November 2, 2015

A new report says Jackson County Jail Corrections officers suffer from high turnover, and low starting wages.

The report, issued Monday also calls for the County to look into the possibility of replacing the 31-year old high-rise jail in downtown Kansas City.

The report says the starting wage for some officers of $11.45 an hour is not enough to lure people into a stressful job with long hours.

Commission Co-Chairman Al brooks says the County’s pay scale is not competitive.

“And the County couldn’t keep up with what the other industries were doing. In fact the County was the lowest in the region,” he said.

The report also suggests the County Department of Corrections improve its training and seek accreditation.
Brooks said that could also improve practices and standards at the jail.

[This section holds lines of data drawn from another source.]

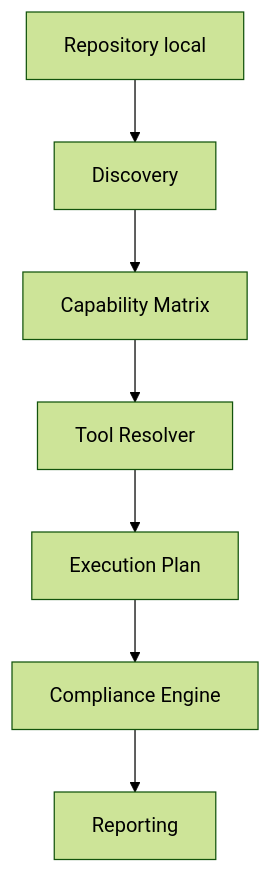
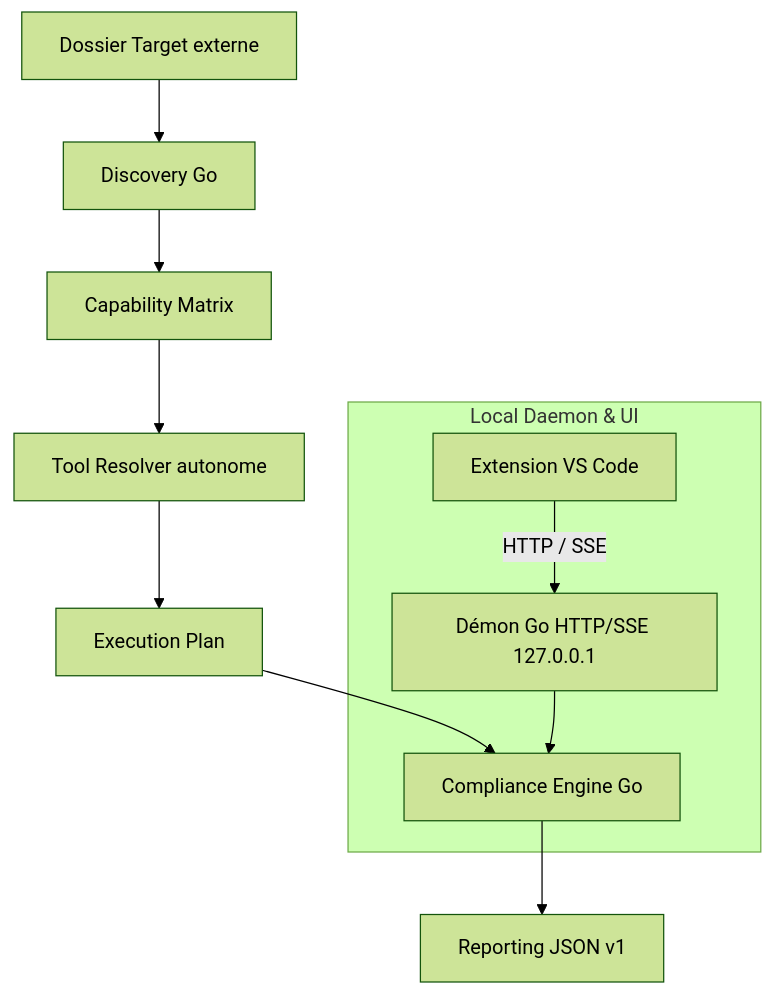
One commit to LORD-SOUPEX/Compliance_Platform changed the diagram in README.md. Above: the diagram before and after it, drawn with Mermaid (forest theme). The commit also changed other lines of this file and 9 other files, not shown here.

````diff
--- a/README.md
+++ b/README.md
@@ -20,9 +20,14 @@
 ```mermaid
 flowchart TD
-    Repo[Repository local] --> Discovery[Discovery]
+    Target[Dossier Target externe] --> Discovery[Discovery Go]
     Discovery --> Matrix[Capability Matrix]
-    Matrix --> Resolver[Tool Resolver]
+    Matrix --> Resolver[Tool Resolver autonome]
     Resolver --> Plan[Execution Plan]
-    Plan --> Engine[Compliance Engine]
-    Engine --> Report[Reporting]
+    Plan --> Engine[Compliance Engine Go]
+    Engine --> Report[Reporting JSON v1]
+    
+    subgraph Local Daemon & UI
+        Daemon[Démon Go HTTP/SSE 127.0.0.1] --> Engine
+        VSCode[Extension VS Code] -->|HTTP / SSE| Daemon
+    end
 ```
````
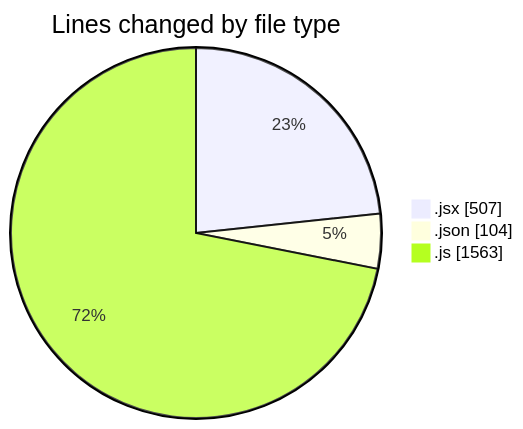
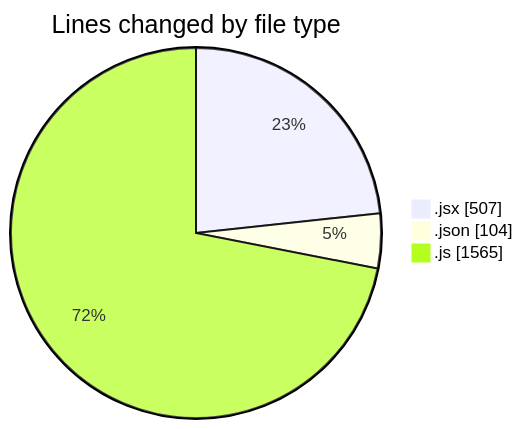
Before and after one commit to momahboobian/code-tracking: the first of 2 diagrams in 2025-05-19/cda/README.md, drawn with Mermaid. The commit also changed other lines of this file and 1 other file, not shown here.

````diff
--- a/2025-05-19/cda/README.md
+++ b/2025-05-19/cda/README.md
@@ -26,7 +26,7 @@
 ```mermaid
 pie showData
 title Lines changed by file type
 ".jsx" : 507
 ".json" : 104
-".js" : 1563
+".js" : 1565
 ```
````
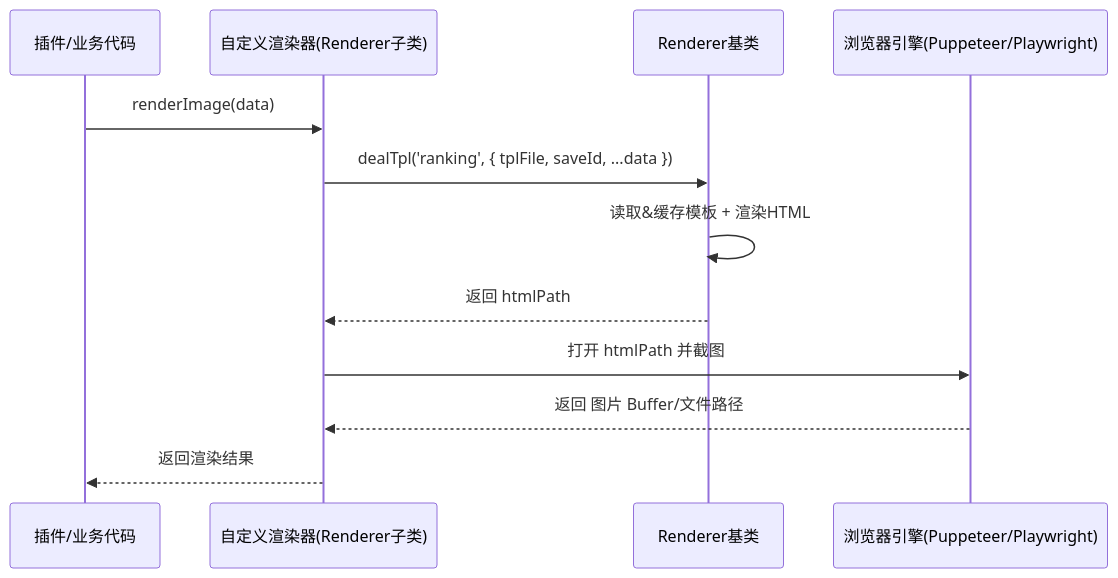
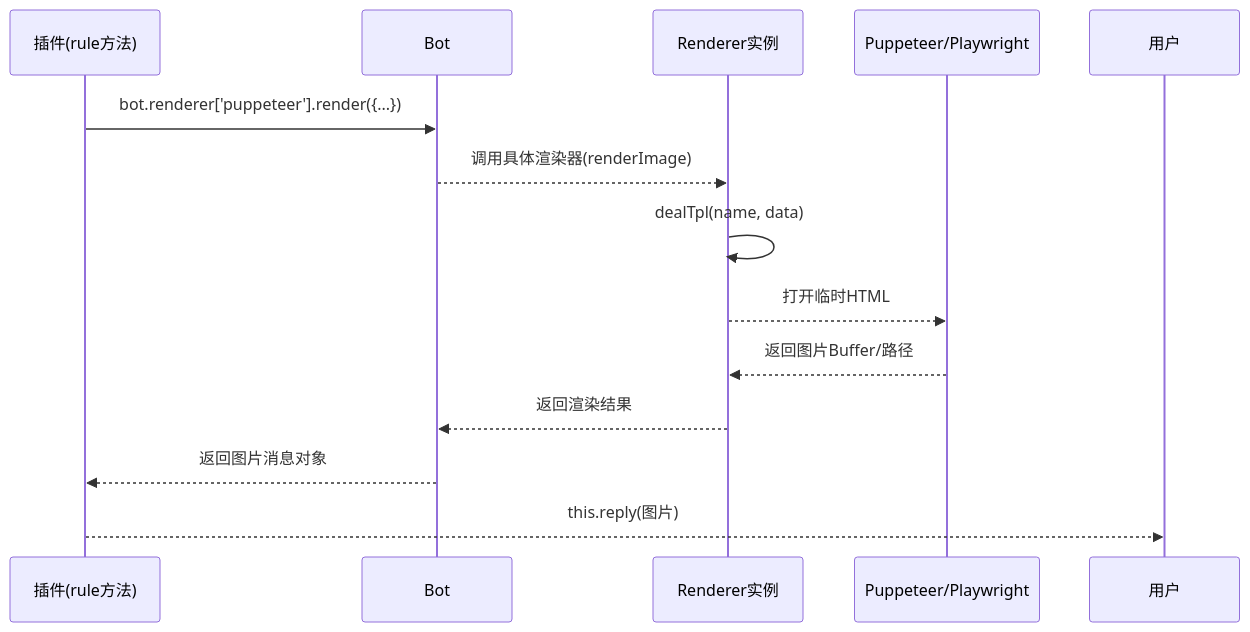
One commit to sunflowermm/XRK-AGT changed the second of 2 diagrams in docs/renderer.md. Above: the diagram before and after it, drawn with Mermaid. The commit also changed other lines of this file and 4 other files, not shown here.

````diff
--- a/docs/renderer.md
+++ b/docs/renderer.md
@@ -51,15 +88,16 @@
 ```mermaid
 sequenceDiagram
-    participant Plugin as 插件/业务代码
-    participant R as 自定义渲染器(Renderer子类)
-    participant Base as Renderer基类
-    participant Engine as 浏览器引擎(Puppeteer/Playwright)
+  participant Plugin as 插件(rule方法)
+  participant Bot as Bot
+  participant Renderer as Renderer实例
+  participant Engine as Puppeteer/Playwright
 
-    Plugin->>R: renderImage(data)
-    R->>Base: dealTpl('ranking', { tplFile, saveId, ...data })
-    Base->>Base: 读取&缓存模板 + 渲染HTML
-    Base-->>R: 返回 htmlPath
-    R->>Engine: 打开 htmlPath 并截图
-    Engine-->>R: 返回 图片 Buffer/文件路径
-    R-->>Plugin: 返回渲染结果
+  Plugin->>Bot: bot.renderer['puppeteer'].render({...})
+  Bot-->>Renderer: 调用具体渲染器(renderImage)
+  Renderer->>Renderer: dealTpl(name, data)
+  Renderer-->>Engine: 打开临时HTML
+  Engine-->>Renderer: 返回图片Buffer/路径
+  Renderer-->>Bot: 返回渲染结果
+  Bot-->>Plugin: 返回图片消息对象
+  Plugin-->>用户: this.reply(图片)
 ```
````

The report was commissioned after incidents earlier this year of guards being accused of excessive force.

One of the key finding calls upon Jackson County to consider the feasibility of a new jail.

Brooks says the current facility, first built in the mid-1980’s and often at, or near its 720-inmate capacity; is outdated.

“You don’t build jails anymore 6-8-10 stories anymore. So it’s campus style. So it’s both for the employees and the detainee,” Brooks said.

Jackson County officials will starting building their 2016 budget next week. It’s expected they’ll plan to raise the wages for jail guards.

Pregnant Jackson County Inmate Files Lawsuit
October 16, 2015

(AP) – A Wichita mathematician seeking to audit voting machine tapes after finding statistical anomalies in election counts is getting legal and other support in pursuing her lawsuit.
Wichita State University statistician Beth Clarkson had been pursuing the case herself, but now has a Wichita lawyer representing her. Other people have set up a non-profit foundation for donations.
A Sedgwick County judge is expected to set filing deadlines and a trial date at a Monday hearing.
Clarkson has analyzed election returns in Kansas and elsewhere over several elections that indicate “a statistically significant” pattern where the percentage of Republican votes increase the larger the size of the precinct. The pattern could indicate election fraud.
Her attorney, Randy Rathbun, says Clarkson convinced him that she is right, and somebody needed to help her.

Turnover Could Take 1/3rd of Jackson County Jail Staff
September 24, 2015

The Jackson County jail is on a pace to lose a third of its staff this year, according to the director of Human Resources, Dennis Dumovich.
Dumovich says 119 jail staffers have already left the staff. The jail usually employees around 450 people, according to Dumovich.
He says low pay, long hours, mandatory overtime and tough working conditions make it hard to keep workers. Dumovich says this year, many new employees are quitting within the first 3 months on the job.
“We have to do in our training is give them a little more realistic job preview.
That’s something we’re working on, Dumovich said.
Dumovich says in October, the jail will launch a pilot project to improve the problems with long hours.
A small number of jail staffers will move to 12-hour workdays, four days a week.
Dumovich says they hope the longer weekend will help jail staffers recover frokm the stress of their jobs.
The Jackson County Jail task Force was launched after several inmates were beaten by guards earlier this year.
The FBI has been called into to look into complaints.
Earlier this year, one Jackson County Correction Officer was indicted by federal prosecutors for beating an inmate.